The IMF also wanted a more flexible currency regime, something that
has now come about as Kiev gave up this week its attempts to arrest
the hryvnia's slide, which had burnt through its dollar reserves.
Central bank Governor Stepan Kubiv also said foreign currency
withdrawals from bank deposits would be limited to 15,000 hryvnia
($1,500) per day.
Kiev's new rulers have said any movement by Russian forces beyond
the Black Sea fleet base in Sevastopol would be tantamount to
But it faces a major challenge in Crimea which was Russian territory
until it was transferred to Ukraine in 1954, during the Soviet era.
Separatism there has often flared up at times of tension between
Moscow and Kiev.
Unidentified gunmen seized the Crimean parliament and raised a
Russian flag on Thursday. The gunmen issued no demands and police
were casually guarding the building.
Armed men took control of Simferopol airport overnight and were
patrolling its grounds on Friday morning.
A Reuters eyewitness at the scene said the men, dressed in full
battle gear and carrying assault rifles and machine guns, were
moving freely in an out of the control tower.
A man called Vladimir, who said he was a volunteer helping the
group, said: "I'm with the People's Militia of Crimea. We're simple
people, volunteers ... We're here at the airport to maintain order.
We'll meet the planes with a nice smile - the airport is working as
The Belbek military airport near Sevastopol was taken over by what
Avakov said were military units of the Russian fleet, and armed men
in camouflage were guarding the perimeter fence.
One of the men was quoted as saying the aim was to prevent Avakov
flying to Crimea.
"Tension is rising," Avakov said. "While we don't have direct
military clashes, diplomats should talk."
The regional parliament in Crimea managed to hold a session inside
the building on Thursday despite the siege, where it voted to stage
a referendum on "sovereignty" for Crimea.
Russia's flag still flew from its roof, and lights were on in the
windows of its top floor. It was not clear whether the armed men
were still inside.
Acting-president Turchinov warned Russia on Thursday not to move
personnel beyond areas permitted by treaty for those using its naval
"Any military movements, the more so if they are with weapons,
beyond the boundaries of this territory will be seen by us as

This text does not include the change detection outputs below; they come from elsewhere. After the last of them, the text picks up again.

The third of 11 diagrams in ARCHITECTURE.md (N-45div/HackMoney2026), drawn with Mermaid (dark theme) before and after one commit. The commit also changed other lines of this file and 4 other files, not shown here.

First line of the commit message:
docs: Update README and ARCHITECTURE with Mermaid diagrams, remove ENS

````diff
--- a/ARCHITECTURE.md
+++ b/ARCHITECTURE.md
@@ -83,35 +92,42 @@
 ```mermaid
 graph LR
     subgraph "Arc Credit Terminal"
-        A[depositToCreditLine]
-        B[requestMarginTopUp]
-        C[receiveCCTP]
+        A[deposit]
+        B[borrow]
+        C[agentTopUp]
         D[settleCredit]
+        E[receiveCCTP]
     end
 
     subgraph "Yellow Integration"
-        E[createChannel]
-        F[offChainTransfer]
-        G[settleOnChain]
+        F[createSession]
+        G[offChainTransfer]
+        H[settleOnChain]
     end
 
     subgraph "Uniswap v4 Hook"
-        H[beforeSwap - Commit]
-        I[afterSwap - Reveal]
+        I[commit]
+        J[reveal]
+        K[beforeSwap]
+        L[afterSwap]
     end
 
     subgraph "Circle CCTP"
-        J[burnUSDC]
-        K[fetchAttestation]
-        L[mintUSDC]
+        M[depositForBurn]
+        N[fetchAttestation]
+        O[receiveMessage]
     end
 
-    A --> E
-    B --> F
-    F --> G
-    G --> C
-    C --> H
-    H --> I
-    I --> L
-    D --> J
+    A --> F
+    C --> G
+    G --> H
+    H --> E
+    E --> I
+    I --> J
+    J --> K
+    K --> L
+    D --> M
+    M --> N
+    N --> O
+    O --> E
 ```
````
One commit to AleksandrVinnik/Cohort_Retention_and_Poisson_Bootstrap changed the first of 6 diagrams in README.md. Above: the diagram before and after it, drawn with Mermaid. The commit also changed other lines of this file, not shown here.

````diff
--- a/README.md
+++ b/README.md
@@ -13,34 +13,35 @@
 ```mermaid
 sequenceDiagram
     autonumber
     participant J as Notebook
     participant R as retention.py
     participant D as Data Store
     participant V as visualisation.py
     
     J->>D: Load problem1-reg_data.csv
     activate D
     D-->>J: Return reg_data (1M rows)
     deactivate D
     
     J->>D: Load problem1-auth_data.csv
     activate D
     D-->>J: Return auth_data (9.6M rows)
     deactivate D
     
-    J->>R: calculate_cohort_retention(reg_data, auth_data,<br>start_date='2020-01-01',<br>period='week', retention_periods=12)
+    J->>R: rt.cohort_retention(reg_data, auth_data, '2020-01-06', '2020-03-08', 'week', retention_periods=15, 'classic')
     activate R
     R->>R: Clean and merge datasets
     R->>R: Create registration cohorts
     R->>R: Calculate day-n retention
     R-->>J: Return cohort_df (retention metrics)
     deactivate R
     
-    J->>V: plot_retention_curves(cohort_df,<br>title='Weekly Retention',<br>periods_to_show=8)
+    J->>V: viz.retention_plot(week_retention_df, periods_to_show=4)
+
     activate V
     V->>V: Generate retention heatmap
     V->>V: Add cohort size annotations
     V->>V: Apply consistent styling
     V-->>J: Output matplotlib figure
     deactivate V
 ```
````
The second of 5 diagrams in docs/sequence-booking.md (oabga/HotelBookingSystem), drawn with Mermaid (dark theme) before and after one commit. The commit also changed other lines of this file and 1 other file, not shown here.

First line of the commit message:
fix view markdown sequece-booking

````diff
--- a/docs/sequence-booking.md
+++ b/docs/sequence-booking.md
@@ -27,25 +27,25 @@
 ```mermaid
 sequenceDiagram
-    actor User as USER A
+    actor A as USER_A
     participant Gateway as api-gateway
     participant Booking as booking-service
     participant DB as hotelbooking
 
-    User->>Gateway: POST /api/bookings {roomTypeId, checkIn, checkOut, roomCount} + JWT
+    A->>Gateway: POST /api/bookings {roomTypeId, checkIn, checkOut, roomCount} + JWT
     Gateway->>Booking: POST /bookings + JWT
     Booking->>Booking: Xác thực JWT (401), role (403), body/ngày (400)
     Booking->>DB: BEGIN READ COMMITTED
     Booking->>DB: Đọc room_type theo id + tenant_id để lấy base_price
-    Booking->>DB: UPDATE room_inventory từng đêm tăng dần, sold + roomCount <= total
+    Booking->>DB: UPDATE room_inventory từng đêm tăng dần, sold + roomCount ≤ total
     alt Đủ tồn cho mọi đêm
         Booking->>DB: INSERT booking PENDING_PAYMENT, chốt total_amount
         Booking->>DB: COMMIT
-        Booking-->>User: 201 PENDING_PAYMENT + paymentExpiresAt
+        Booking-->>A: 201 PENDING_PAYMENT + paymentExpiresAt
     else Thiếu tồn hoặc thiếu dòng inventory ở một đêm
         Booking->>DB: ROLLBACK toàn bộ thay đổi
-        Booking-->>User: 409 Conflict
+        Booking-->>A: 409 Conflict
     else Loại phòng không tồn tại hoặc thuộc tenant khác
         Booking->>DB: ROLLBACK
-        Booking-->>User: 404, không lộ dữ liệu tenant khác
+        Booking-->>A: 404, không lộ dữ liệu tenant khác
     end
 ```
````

military aggression," he said.
Russia has repeatedly declared it will defend the interests of its
citizens in Ukraine, and announced war games on Wednesday near the
border, involving 150,000 troops on high alert. Kerry said Lavrov
told him the exercises had been pre-planned.
Although Moscow says it will not intervene by force, its rhetoric
since the removal of its ally Yanukovich has echoed the run-up to
its invasion of Georgia in 2008, when it sent its troops to protect
two self-declared independent regions and then recognized them as
Witness accounts suggest those who captured the Crimean parliament
building in the early hours of Thursday were pro-Russian gunmen of
(Additional reporting by Piotr Pilat in Simferopol, Natalia Zinets
and Pavel Polityuk in Kiev and Elizabeth Piper in Moscow; Writing by
Timothy Heritage, Richard Balmforth and David Stamp; Editing by Will